By Lambert Strether of Corrente.
“… forced to learn a difficult trade in a driving hurry…” –Patrick O’Brian, Post Captain
This post is a companion piece to an earlier post, “The Romance of Shipping Containers,” where I was quite taken with how shipping containers “embodied two subjects I really enjoy: Transportation, and international standards” (I’m terrific at parties). I was also taken with the modularity of stacking up (more or less) identical containers. I did not, however, consider the material realities — the physicality — of moving shipping containers from Port A to Port B, whether oceanic or human, which I hope to do now, while still digging into some standards. (The shipping industry is gloriously complex and has a long history, so I’m going to give readers plenty of opportunities to remedy any errors or omissions.)
You can see at once that if containers were simply stacked up like children’s blocks, the materiality of the sea would cause them to slide off the deck in short order, never mind what a storm might do. Hence, some method must be used to secure the containers. This method is called “container lashing,” or “lashing.” From Marine Insight:
When a container is loaded over ships, it is secured to the ship’s structure and to the container placed below it by means of lashing rods, turnbuckles, twist-locks etc. This prevents the containers from moving from their places or falling off into the sea during rough weather or heavy winds.
Not just lashing rods, but also wires, chains, ropes, and straps. There is, apparently, a myriad of proprietary lashing systems, necessarily compatible with the standardized fittings of the containers, but otherwise incompatible.. Here is a diagram of one rod system:
(Presumably sold on Ali Baba, hence the watermark).
Alert reader Charlie Sheldon described working with a rod lashing system:
a huge part of preparing a ship for sailing is “lashing” which is done by longshoremen when loading the containers and then checked by the ship’s deck crew once underway. Lashing refers to these 12 to 20 foot long one inch diameter rods, with turnbuckles threaded at each end with shackles, which are fastened to the corners of containers and then placed on the ships walkways between stacks of containers, and tightened using big rods turning the tunrbuckle, such that these long rods are drawn as tight as possible to attach the stacks of containers not only to each other but to the ship, too. Between each stack of containers on a ship is a space, about 6-7 feet wide (?) which yu can see when a ship crosses in front of you and you see it side-on, and in that space, rising three or four levels about the main deck, is a gantry platform, with a level at each container level, and railings, accessed by ladders at each end of the gantry (ie at each side of the ship) and this is the thing those lashings are fastened to, and tightened from. It is hard work, but essential because if the weather gets bad those stacks will move and sway, and, unless held down, will come loose, and often they come loose anyway if the weather is really bad. When I sailed we ran the east coast of the US (New York, Charleston, Savannah, Norfolk and then we crossed the Atlantic through the Straits of Gibraltar to the Suez Canal on our way to Singapore) and when we left Norfolk we’d turn to to check all the lashings and make sure they were tight. This took two or three days, actually. Then we’d check everything again before we reached Gibraltar, and it was astounding how much those lashings would go slack because of the ship’s motion. I don’t know if you can call this work highly skilled, but it is hard physically and tough to do properly, and that gear is heavy and dangerous. If a section of one of those lashings, say if the turnbuckle and shackle are unthreaded from the rod, that turnbuckle section and shackle alone weighs 30 pounds, and if it drops or falls and your hand is in the way youl’d lose your hand. I almost lost mine, three times.

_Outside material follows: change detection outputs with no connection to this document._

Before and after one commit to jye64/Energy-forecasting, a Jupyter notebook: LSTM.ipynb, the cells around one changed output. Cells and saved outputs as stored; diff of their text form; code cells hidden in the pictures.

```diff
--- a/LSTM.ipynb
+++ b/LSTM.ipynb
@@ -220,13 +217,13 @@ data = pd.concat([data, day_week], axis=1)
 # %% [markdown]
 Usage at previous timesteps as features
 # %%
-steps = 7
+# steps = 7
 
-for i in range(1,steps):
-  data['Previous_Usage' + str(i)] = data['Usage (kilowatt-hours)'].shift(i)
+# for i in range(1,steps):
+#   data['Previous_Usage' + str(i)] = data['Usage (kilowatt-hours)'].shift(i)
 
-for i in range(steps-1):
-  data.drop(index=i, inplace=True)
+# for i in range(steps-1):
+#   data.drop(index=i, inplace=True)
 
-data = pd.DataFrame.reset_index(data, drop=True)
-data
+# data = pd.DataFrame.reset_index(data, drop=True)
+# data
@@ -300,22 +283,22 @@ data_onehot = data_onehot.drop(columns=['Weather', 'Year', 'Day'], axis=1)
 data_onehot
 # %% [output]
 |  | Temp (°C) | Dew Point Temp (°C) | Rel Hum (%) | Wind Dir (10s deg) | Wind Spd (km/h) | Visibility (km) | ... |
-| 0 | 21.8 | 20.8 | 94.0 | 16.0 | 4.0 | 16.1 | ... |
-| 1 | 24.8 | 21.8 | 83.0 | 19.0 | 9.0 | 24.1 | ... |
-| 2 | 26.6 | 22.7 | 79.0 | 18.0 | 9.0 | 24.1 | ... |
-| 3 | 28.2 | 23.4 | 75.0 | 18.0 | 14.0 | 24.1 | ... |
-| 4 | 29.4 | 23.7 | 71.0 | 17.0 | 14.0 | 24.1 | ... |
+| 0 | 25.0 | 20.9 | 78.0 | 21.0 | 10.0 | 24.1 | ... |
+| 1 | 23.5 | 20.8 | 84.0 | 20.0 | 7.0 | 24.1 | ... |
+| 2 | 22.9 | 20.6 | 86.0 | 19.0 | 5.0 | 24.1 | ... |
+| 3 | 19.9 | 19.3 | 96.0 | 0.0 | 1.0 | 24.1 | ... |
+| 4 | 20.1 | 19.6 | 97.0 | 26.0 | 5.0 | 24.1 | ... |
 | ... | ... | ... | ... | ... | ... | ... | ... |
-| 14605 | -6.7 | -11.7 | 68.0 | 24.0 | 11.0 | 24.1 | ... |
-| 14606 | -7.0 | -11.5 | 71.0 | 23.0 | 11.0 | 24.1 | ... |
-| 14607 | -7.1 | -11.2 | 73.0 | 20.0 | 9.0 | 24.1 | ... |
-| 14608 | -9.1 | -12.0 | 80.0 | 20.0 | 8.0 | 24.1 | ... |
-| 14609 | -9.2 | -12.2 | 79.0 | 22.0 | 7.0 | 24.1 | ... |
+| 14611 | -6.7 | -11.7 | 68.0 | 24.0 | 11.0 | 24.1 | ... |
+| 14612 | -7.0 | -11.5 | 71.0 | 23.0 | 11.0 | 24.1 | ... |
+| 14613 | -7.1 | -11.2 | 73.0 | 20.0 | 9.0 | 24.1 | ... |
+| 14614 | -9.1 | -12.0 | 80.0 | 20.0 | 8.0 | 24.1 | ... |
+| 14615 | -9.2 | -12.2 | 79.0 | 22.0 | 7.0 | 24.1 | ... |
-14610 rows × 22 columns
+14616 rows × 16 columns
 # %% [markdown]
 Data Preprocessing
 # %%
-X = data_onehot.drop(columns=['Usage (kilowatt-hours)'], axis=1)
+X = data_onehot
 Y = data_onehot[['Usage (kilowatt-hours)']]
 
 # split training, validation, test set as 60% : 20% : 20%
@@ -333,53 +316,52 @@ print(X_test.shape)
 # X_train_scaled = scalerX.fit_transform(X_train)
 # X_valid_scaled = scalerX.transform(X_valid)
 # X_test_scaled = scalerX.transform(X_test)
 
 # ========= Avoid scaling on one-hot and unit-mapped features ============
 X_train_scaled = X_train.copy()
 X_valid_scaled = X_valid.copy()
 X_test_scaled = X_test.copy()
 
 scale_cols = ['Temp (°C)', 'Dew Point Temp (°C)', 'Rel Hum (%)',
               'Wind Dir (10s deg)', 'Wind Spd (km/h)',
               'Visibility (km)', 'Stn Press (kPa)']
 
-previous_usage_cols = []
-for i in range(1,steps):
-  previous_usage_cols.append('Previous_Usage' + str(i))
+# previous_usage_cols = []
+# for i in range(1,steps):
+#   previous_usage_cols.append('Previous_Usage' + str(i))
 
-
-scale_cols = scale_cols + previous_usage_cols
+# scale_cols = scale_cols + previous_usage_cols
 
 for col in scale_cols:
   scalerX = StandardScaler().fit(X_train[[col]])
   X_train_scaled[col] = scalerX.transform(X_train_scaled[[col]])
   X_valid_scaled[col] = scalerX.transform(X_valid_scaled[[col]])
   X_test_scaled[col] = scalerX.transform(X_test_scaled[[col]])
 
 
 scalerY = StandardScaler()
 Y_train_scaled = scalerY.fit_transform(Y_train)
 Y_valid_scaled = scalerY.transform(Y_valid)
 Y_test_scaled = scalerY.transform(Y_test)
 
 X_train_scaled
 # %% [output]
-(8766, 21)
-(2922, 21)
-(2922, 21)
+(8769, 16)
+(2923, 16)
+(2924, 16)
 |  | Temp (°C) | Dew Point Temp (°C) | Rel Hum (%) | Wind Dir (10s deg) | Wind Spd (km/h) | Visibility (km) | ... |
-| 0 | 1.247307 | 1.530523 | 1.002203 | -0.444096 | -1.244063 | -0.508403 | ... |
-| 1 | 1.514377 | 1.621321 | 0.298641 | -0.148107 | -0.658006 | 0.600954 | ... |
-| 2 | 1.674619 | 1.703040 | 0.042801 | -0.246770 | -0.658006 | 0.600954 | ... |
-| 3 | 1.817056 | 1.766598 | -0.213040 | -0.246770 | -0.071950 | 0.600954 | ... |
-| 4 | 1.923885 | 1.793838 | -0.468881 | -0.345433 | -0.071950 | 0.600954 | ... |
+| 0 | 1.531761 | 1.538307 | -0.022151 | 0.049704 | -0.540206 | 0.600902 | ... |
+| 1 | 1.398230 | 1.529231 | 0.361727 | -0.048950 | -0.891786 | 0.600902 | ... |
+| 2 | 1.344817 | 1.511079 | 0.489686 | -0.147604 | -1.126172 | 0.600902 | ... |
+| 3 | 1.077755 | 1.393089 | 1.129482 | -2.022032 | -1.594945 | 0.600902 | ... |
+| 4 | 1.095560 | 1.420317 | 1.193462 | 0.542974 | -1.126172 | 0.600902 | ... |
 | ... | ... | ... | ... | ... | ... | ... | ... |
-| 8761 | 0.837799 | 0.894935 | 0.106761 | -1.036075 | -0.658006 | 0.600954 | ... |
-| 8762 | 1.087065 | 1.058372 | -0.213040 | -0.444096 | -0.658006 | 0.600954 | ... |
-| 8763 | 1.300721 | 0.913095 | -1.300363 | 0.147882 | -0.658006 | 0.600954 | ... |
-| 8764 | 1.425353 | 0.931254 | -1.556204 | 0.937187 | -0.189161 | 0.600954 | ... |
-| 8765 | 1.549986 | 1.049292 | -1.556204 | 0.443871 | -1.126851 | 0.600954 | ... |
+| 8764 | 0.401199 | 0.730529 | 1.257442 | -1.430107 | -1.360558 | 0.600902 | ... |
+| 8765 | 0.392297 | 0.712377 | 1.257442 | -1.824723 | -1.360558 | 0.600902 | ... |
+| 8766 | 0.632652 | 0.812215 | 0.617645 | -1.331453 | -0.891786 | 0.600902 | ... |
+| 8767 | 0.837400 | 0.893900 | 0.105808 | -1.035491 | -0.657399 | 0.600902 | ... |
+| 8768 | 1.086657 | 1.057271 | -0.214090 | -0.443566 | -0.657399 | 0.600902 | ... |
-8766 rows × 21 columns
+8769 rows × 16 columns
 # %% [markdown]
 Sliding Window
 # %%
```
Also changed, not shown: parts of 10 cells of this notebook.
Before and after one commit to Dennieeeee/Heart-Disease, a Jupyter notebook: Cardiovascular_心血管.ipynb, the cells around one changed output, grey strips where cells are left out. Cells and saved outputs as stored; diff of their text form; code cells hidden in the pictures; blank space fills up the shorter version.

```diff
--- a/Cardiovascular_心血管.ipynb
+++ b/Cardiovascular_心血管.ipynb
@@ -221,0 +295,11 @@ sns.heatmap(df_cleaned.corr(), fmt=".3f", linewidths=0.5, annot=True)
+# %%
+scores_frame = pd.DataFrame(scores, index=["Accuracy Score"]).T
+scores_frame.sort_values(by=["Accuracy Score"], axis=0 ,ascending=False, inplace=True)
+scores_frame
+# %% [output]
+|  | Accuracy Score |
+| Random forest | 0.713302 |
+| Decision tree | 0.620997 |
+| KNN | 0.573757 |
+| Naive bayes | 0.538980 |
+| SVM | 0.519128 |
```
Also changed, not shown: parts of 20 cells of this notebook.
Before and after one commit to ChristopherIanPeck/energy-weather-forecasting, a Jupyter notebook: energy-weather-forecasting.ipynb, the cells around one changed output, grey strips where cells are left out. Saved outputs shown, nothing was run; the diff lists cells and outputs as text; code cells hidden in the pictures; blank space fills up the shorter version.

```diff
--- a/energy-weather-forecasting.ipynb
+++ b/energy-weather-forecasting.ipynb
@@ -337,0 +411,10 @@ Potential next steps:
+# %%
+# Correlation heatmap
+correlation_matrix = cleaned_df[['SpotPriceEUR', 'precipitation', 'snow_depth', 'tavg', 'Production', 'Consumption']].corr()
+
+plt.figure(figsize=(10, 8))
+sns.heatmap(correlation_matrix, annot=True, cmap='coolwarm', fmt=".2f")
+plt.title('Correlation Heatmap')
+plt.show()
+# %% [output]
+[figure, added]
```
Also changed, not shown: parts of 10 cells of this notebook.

(This is the physicality I said I would center.) Here’s some detail on the safety precautions that should be taken by workers doing container lashing. From Marine Insight:
- Wear all the required Personal protective equipment (PPE) such as a reflective vest, steel toe shoes, hard helmet, gloves etc.
It’s like the workers are professional athletes…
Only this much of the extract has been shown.